Chapter 4 is a survey of Middle America (Mexico, Central America, and the Greater and Lesser Antilles that constitute the islands of the Caribbean Basin). Following an introduction, the sequential influences of the Amerindian (Mesoamerican) civilizations and the Hispanic colonizers are reviewed, and their various cultural collisions are evaluated in the shaping of contemporary society. The regional structure of the realm is initially presented within the useful “Mainland-Rimland” framework (set against the complex European colonial legacy). Each major region is then treated: the Caribbean—underscor-ing cultural and economic geography and the impact of tourism; Mexico—highlighting social and economic geography as well as plans for continuing development; and Central America—profiling each of its 7 republics, and emphasizing spatial dimensions of the instabilities that continue to plague this region.
Literally, a large estate in a Spanish-speaking country. Sometimes equated with plantation
, but there are important differences between these two types of agricultural enterprise and rural land tenure. Many have now been divided into smaller holdings or reorganized as cooperatives.
A large estate owned by an individual, family, or corporation and organized to produce a cash crop. Almost all plantations were established within the tropics.
Communally-owned cooperative farmlands in central and southern Mexico; former hacienda
A person of mixed African (black) and European (white) ancestry.
A person of mixed white and Amerindian ancestry.
Plural(istic) society (216)
A society in which two or more population groups, each practicing its own culture
, live adjacent to one another without mixing inside a single state.
Cultural modification resulting from intercultural borrowing. In cultural geography, the term refers to the change that occurs in the culture of indigenous peoples when contact is made with a society that is technologically superior.
Two-way cultural borrowing that occurs when different cultures of approximately equal complexity and technological level come into close contact. In acculturation
, by contrast, an indigenous society's culture is modified by contact with a technologically more advanced society.
The term given to modern industrial plants in Mexico's northern (U.S.) border zone. These foreign-owned factories assemble imported components and/or raw materials, and then export finished manufactures

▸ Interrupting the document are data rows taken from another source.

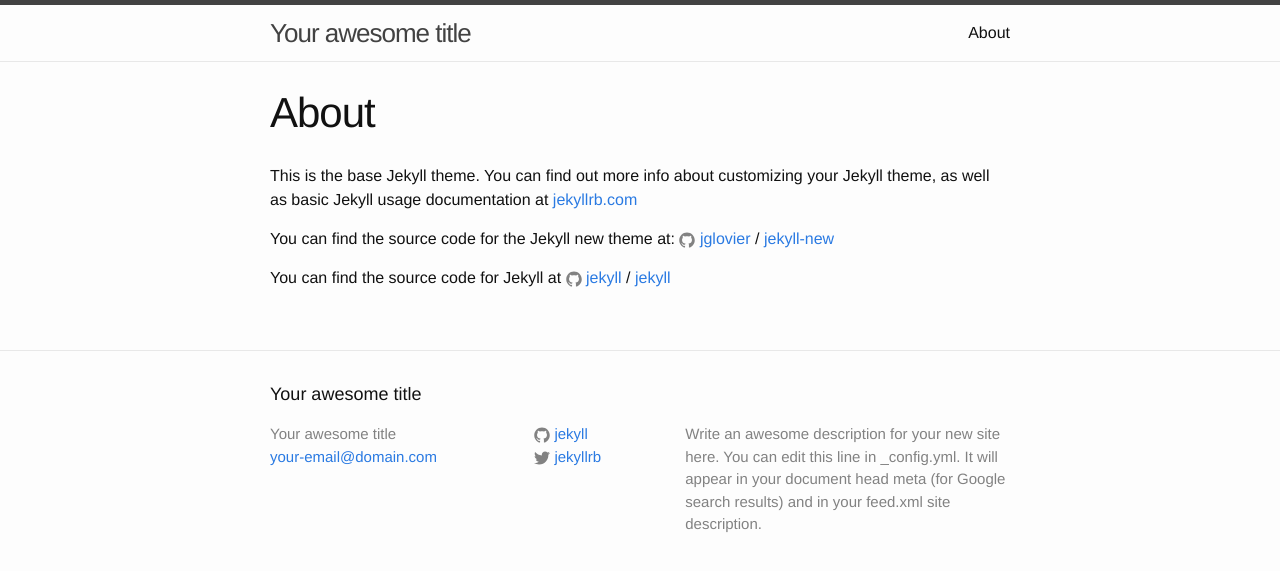
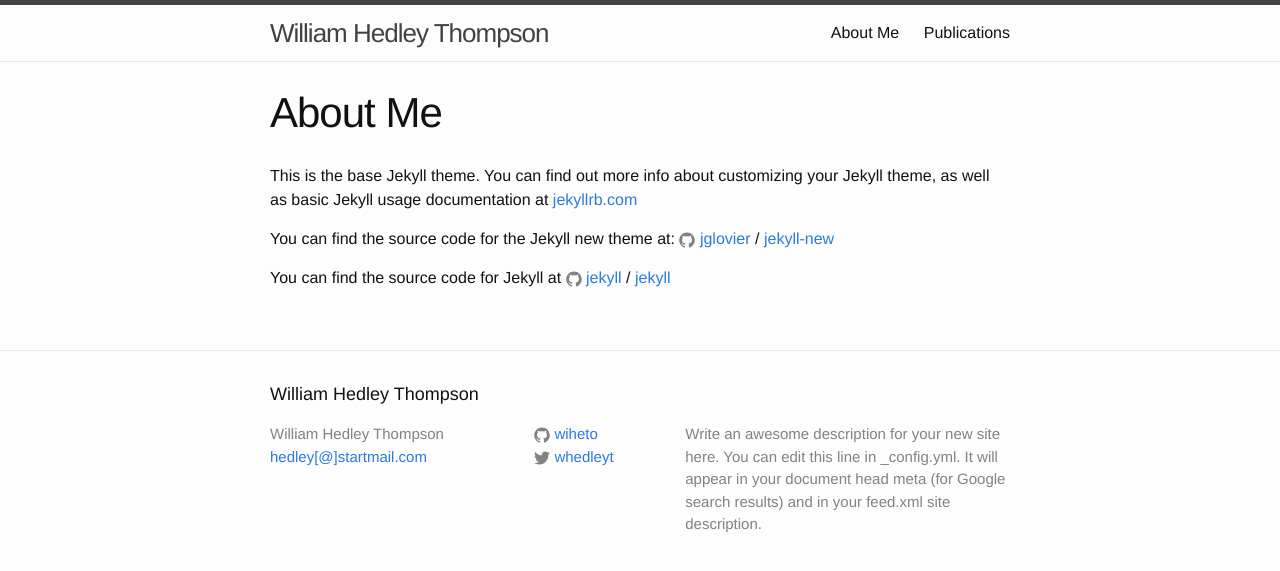
Before and after one commit to wiheto/wiheto.github.io, a Jekyll site: the page built from about.md, in a window 1280 px wide. Shown: the top 571 px of the page. Built offline with Jekyll 4.4.1, drawn with Linux system fonts in a browser that asks for light colours.

Commit message:
starting to fill out info

```diff
--- a/_config.yml
+++ b/_config.yml
@@ -6,16 +6,15 @@
 # 'jekyll serve'. If you change this file, please restart the server process.
 
 # Site settings
-title: Your awesome title
-email: your-email@domain.com
+title: William Hedley Thompson
+email: hedley[@]startmail.com
 description: > # this means to ignore newlines until "baseurl:"
   Write an awesome description for your new site here. You can edit this
   line in _config.yml. It will appear in your document head meta (for
   Google search results) and in your feed.xml site description.
 baseurl: "" # the subpath of your site, e.g. /blog
-url: "http://yourdomain.com" # the base hostname & protocol for your site
-twitter_username: jekyllrb
-github_username:  jekyll
+twitter_username: whedleyt
+github_username:  wiheto
 
 # Build settings
 markdown: kramdown
--- a/about.md
+++ b/about.md
@@ -1,6 +1,6 @@
 ---
 layout: page
-title: About
+title: About Me
 permalink: /about/
 ---
 
```
Also changed, not shown: publications.md (added, +9 -0 lines).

, mainly to the United States. Most import duties are minimized (and will be phased out under NAFTA by 2002), bringing jobs to Mexico and the advantages of low wage rates to the foreign entrepreneurs.